Nymphs are similar in shape but are smaller, paler and wingless. Small nymphs may have a white band across their back.
Distribution and habitat
Widespread in Australia. Common in cracking soils.
Many field crops, including most pulses and many pastures. They may damage cotton when present in plague numbers.
Most damage is caused either by crickets already in the area at planting, or by adults flying into crops.
- Crops can be attacked at any stage.
- Crops in heavier soils are at greatest risk.
- Adults and nymphs feed on leaves, stems and pods.
- At podding, adults chew into pods to reach the seeds.
In sunflower, crickets feed on seedlings, the back of flower heads, and maturing seeds.
Both adults and nymphs shelter during the day in cracks in the soil or under trash. They come out at night and feed on weeds, grasses or crops.
Monitoring and thresholds
Inspect crops at dusk when crickets are most active. Activity can also be monitored with light traps.
Take action if significant cricket populations are present.
Natural control agents, including diseases, beneficial insects, and predatory birds, appear to have little effect..
- Use insecticide-treated cracked-grain baits.
- Practice good farm hygiene as weedy fields prior to planting may encourage crickets.
- Black field cricket—Cesar PestNotes

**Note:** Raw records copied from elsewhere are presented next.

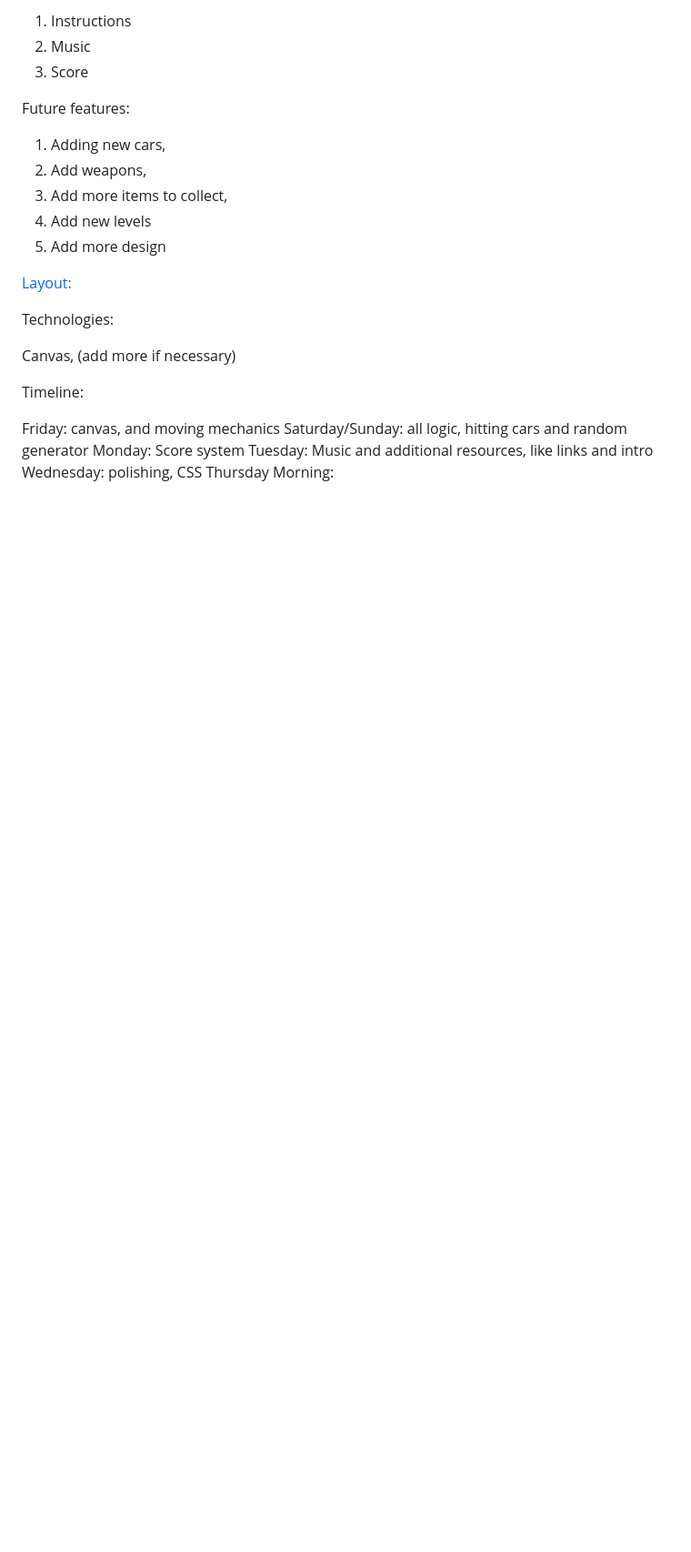
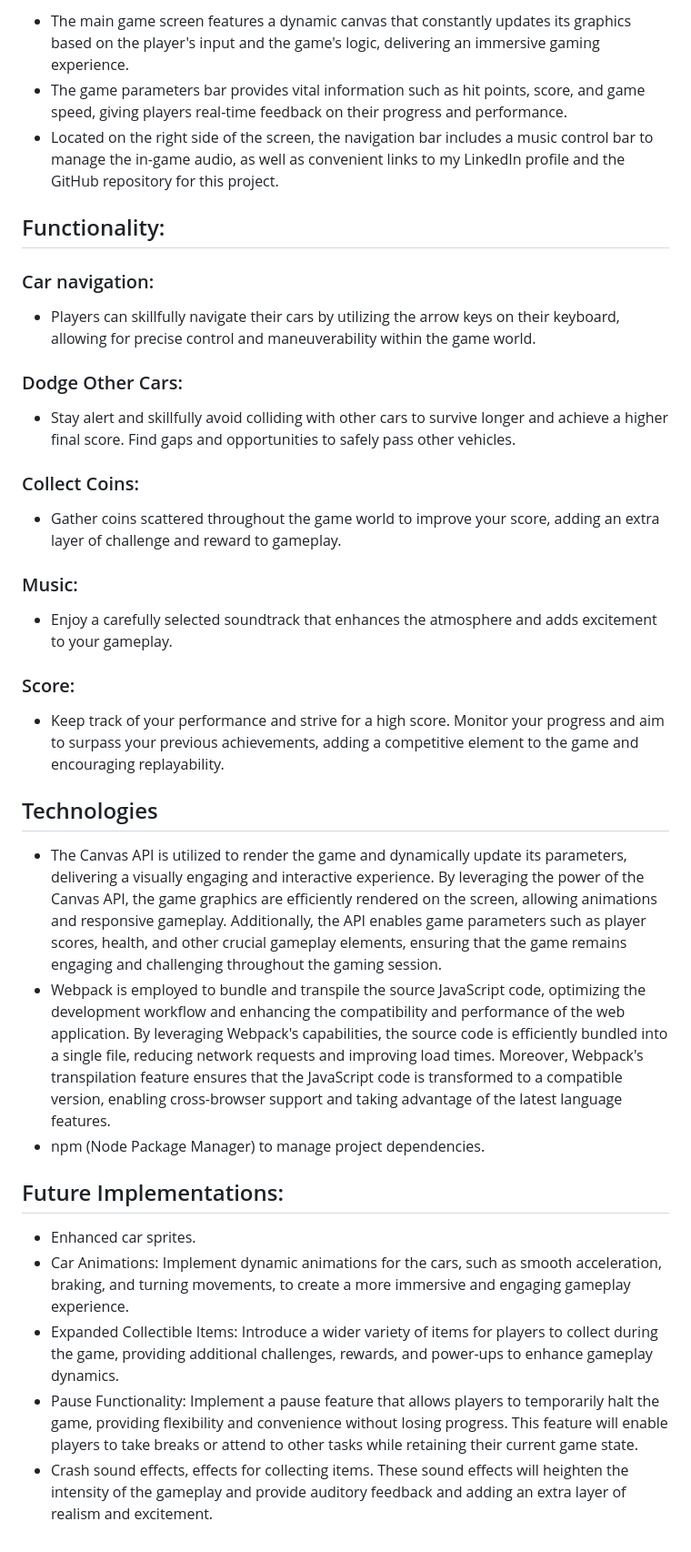
Before and after one commit to AntonJames-Sistence/Torque, a Markdown page: README.md, the part around the change printed below. Shown: that part at 91% size. GitHub-like rendering; blank space fills up the shorter version.

Commit message:
Improve readme

```diff
--- a/README.md
+++ b/README.md
@@ -13,27 +10,49 @@ Additional:
 
-1. Instructions
-2. Music
-3. Score
+* The main game screen features a dynamic canvas that constantly updates its graphics based on the player's input and the game's logic, delivering an immersive gaming experience.
+* The game parameters bar provides vital information such as hit points, score, and game speed, giving players real-time feedback on their progress and performance.
+* Located on the right side of the screen, the navigation bar includes a music control bar to manage the in-game audio, as well as convenient links to my LinkedIn profile and the GitHub repository for this project.
 
-Future features:
+## Functionality:
 
-1. Adding new cars,
-2. Add weapons,
-3. Add more items to collect,
-4. Add new levels
-5. Add more design
+### Car navigation:
 
-[Layout:](layout.png)
+* Players can skillfully navigate their cars by utilizing the arrow keys on their keyboard, allowing for precise control and maneuverability within the game world.
+<!-- navigation img -->
+<!-- code img -->
 
-Technologies:
+### Dodge Other Cars:
 
-Canvas, (add more if necessary)
+* Stay alert and skillfully avoid colliding with other cars to survive longer and achieve a higher final score. Find gaps and opportunities to safely pass other vehicles.
+<!-- dodging img -->
+<!-- code img -->
 
-Timeline:
+### Collect Coins:
 
-Friday: canvas, and moving mechanics
-Saturday/Sunday: all logic, hitting cars and random generator
-Monday: Score system
-Tuesday: Music and additional resources, like links and intro
-Wednesday: polishing, CSS
-Thursday Morning:
+* Gather coins scattered throughout the game world to improve your score, adding an extra layer of challenge and reward to gameplay.
+<!-- collecting img -->
+<!-- code img -->
+
+### Music:
+
+* Enjoy a carefully selected soundtrack that enhances the atmosphere and adds excitement to your gameplay.
+
+### Score:
+
+*  Keep track of your performance and strive for a high score. Monitor your progress and aim to surpass your previous achievements, adding a competitive element to the game and encouraging replayability.
+<!-- score img -->
+<!-- code img -->
+
+## Technologies
+
+* The Canvas API is utilized to render the game and dynamically update its parameters, delivering a visually engaging and interactive experience. By leveraging the power of the Canvas API, the game graphics are efficiently rendered on the screen, allowing animations and responsive gameplay. Additionally, the API enables game parameters such as player scores, health, and other crucial gameplay elements, ensuring that the game remains engaging and challenging throughout the gaming session.
+* Webpack is employed to bundle and transpile the source JavaScript code, optimizing the development workflow and enhancing the compatibility and performance of the web application. By leveraging Webpack's capabilities, the source code is efficiently bundled into a single file, reducing network requests and improving load times. Moreover, Webpack's transpilation feature ensures that the JavaScript code is transformed to a compatible version, enabling cross-browser support and taking advantage of the latest language features.
+* npm (Node Package Manager) to manage project dependencies.
+
+## Future Implementations:
+
+* Enhanced car sprites.
+* Car Animations: Implement dynamic animations for the cars, such as smooth acceleration, braking, and turning movements, to create a more immersive and engaging gameplay experience.
+* Expanded Collectible Items: Introduce a wider variety of items for players to collect during the game, providing additional challenges, rewards, and power-ups to enhance gameplay dynamics.
+* Pause Functionality: Implement a pause feature that allows players to temporarily halt the game, providing flexibility and convenience without losing progress. This feature will enable players to take breaks or attend to other tasks while retaining their current game state.
+* Crash sound effects, effects for collecting items. These sound effects will heighten the intensity of the gameplay and provide auditory feedback and adding an extra layer of realism and excitement.
+
```
Also changed, not shown: other parts of README.md (+6 -8 lines), resources/readme/Wireframe.png (added), resources/readme/greeting.png (added), 2 other files.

- Registered chemicals database—Australian Pesticides and Veterinary Medicines Authority (APVMA)
- Last reviewed: 27 Feb 2019
- Last updated: 14 Jan 2020